### PROVIDED INFORMATION

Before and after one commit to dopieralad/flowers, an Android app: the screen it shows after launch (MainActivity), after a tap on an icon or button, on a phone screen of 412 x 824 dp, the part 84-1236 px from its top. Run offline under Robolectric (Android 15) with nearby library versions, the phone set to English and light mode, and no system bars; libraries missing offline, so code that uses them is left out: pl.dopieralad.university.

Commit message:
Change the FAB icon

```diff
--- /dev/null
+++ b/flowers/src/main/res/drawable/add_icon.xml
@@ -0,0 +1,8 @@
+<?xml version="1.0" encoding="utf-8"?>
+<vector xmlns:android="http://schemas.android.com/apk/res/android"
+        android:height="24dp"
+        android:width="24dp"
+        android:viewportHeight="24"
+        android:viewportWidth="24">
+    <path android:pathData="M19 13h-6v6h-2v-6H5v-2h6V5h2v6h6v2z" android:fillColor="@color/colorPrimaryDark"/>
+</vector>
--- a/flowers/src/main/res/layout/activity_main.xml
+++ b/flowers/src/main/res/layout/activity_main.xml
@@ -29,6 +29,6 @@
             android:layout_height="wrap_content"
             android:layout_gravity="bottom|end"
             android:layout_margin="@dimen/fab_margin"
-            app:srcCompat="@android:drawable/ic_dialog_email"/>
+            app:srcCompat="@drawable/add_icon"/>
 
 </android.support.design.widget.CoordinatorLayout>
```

######
### PROVIDED INFORMATION

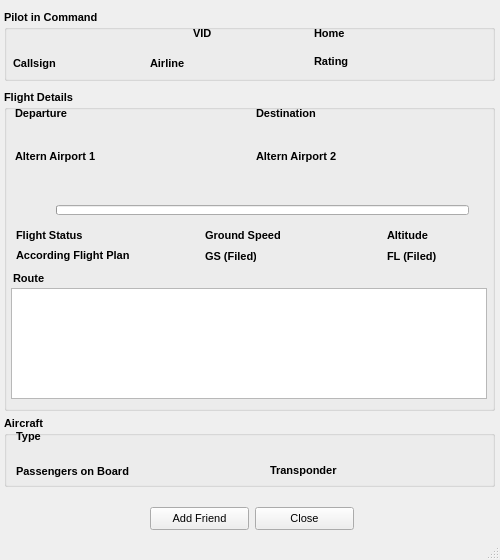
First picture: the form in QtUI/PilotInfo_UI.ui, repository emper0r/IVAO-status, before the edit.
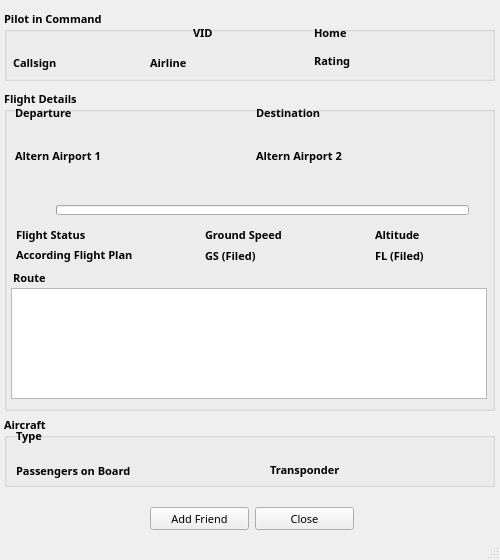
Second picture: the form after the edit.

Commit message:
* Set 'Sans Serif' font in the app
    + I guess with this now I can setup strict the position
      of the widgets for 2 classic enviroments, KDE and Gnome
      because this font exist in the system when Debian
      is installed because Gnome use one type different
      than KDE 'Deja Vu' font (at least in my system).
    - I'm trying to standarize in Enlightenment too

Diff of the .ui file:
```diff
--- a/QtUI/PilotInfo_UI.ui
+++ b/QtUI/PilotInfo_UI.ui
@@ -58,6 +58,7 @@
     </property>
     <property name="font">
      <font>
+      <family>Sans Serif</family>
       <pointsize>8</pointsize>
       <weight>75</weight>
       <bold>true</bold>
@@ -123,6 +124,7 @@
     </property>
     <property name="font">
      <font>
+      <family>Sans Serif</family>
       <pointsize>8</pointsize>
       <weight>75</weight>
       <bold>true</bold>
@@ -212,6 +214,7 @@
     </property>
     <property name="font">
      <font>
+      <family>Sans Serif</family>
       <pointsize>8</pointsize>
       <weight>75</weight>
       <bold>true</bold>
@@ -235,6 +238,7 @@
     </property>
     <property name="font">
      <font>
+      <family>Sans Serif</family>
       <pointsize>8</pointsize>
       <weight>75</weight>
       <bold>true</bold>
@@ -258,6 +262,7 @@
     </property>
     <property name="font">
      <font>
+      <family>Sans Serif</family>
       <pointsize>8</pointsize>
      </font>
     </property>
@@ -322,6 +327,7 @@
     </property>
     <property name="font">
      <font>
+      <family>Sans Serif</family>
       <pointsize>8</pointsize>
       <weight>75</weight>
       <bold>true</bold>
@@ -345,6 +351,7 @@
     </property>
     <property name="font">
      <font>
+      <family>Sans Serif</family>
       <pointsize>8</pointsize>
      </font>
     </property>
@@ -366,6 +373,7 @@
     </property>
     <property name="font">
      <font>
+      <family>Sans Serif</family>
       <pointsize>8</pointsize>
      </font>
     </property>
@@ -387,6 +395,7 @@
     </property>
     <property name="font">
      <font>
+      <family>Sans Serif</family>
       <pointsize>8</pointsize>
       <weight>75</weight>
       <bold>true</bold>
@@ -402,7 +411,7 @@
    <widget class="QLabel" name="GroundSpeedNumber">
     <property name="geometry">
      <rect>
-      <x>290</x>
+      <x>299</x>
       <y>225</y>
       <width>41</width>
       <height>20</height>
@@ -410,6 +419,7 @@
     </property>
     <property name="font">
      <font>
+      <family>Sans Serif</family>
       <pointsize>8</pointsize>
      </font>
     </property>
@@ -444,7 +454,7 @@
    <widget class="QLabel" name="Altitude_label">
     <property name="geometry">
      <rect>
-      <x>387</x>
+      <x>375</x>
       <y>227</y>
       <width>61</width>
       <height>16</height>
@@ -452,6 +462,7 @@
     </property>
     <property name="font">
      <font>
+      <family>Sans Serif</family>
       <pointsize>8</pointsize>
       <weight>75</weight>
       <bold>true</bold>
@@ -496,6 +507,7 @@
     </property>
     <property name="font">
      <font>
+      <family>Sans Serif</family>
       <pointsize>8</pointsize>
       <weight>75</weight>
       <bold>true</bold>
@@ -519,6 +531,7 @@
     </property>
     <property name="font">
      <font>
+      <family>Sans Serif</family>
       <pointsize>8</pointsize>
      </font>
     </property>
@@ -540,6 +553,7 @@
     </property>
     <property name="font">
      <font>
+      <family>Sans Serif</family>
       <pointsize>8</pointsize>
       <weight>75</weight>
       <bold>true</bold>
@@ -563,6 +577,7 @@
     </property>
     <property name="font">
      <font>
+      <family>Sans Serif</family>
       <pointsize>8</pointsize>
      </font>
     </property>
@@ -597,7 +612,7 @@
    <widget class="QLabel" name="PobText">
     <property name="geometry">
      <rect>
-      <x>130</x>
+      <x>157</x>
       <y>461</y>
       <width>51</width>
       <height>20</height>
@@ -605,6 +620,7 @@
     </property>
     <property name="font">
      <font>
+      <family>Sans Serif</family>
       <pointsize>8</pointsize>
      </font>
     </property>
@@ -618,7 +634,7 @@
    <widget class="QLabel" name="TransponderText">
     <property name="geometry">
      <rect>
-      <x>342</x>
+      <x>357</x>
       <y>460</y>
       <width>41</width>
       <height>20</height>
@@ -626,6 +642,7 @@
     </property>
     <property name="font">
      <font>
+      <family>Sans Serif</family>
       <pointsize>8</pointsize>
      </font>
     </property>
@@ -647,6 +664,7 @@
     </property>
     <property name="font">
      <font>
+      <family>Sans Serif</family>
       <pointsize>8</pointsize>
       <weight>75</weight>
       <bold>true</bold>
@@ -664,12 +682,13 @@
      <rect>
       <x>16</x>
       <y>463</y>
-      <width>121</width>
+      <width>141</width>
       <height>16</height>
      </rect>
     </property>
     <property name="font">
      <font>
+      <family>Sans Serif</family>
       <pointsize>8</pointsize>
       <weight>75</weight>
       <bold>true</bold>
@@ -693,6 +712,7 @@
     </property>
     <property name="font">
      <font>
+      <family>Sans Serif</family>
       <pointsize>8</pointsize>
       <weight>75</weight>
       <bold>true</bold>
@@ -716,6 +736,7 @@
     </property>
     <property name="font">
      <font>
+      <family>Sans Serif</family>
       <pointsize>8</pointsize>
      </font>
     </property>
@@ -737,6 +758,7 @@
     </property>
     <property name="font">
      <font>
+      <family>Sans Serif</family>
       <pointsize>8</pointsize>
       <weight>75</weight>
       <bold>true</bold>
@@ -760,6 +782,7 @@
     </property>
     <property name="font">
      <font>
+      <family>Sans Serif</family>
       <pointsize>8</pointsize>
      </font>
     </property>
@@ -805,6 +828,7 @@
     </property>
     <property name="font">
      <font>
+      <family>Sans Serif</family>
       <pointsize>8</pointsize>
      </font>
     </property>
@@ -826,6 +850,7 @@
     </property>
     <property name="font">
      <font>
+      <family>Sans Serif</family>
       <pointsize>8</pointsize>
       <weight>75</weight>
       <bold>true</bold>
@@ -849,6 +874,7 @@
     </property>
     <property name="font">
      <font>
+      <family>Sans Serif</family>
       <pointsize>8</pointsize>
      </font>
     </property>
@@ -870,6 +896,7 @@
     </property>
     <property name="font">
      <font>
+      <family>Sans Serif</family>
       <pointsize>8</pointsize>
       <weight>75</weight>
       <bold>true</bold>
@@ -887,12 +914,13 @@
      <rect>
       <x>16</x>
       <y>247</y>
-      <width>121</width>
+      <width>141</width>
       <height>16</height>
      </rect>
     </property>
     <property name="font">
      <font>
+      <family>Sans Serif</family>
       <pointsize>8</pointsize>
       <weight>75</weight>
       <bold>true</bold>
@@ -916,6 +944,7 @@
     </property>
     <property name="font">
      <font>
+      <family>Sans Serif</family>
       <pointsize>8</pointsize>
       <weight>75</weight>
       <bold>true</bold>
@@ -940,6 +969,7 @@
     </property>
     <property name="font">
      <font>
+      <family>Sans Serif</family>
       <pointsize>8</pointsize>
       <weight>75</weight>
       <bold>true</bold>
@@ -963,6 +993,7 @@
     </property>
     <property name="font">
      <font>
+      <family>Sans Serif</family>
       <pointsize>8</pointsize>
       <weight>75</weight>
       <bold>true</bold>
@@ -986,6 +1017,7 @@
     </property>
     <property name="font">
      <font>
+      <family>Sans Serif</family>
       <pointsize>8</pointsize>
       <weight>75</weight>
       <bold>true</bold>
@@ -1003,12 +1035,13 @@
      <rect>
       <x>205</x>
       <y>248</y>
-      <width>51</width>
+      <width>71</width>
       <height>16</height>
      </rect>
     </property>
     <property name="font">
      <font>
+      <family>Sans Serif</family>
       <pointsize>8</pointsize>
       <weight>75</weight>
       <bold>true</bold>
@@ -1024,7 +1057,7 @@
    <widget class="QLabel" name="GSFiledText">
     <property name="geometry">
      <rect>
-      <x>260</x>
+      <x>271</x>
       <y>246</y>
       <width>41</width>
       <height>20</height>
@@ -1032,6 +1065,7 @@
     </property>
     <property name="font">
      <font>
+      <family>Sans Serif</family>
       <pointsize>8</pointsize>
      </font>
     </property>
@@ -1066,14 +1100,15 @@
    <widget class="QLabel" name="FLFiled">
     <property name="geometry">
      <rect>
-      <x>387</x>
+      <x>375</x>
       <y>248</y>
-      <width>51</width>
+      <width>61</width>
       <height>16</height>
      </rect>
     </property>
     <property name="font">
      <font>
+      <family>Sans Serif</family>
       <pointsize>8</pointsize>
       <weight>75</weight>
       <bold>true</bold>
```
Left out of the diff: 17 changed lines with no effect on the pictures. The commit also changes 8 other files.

######

WHAT YOU HAVE TO DO:
In the entries above, count every line containing the word "srcCompat". Write only the total.

SOLVED PROBLEM:
2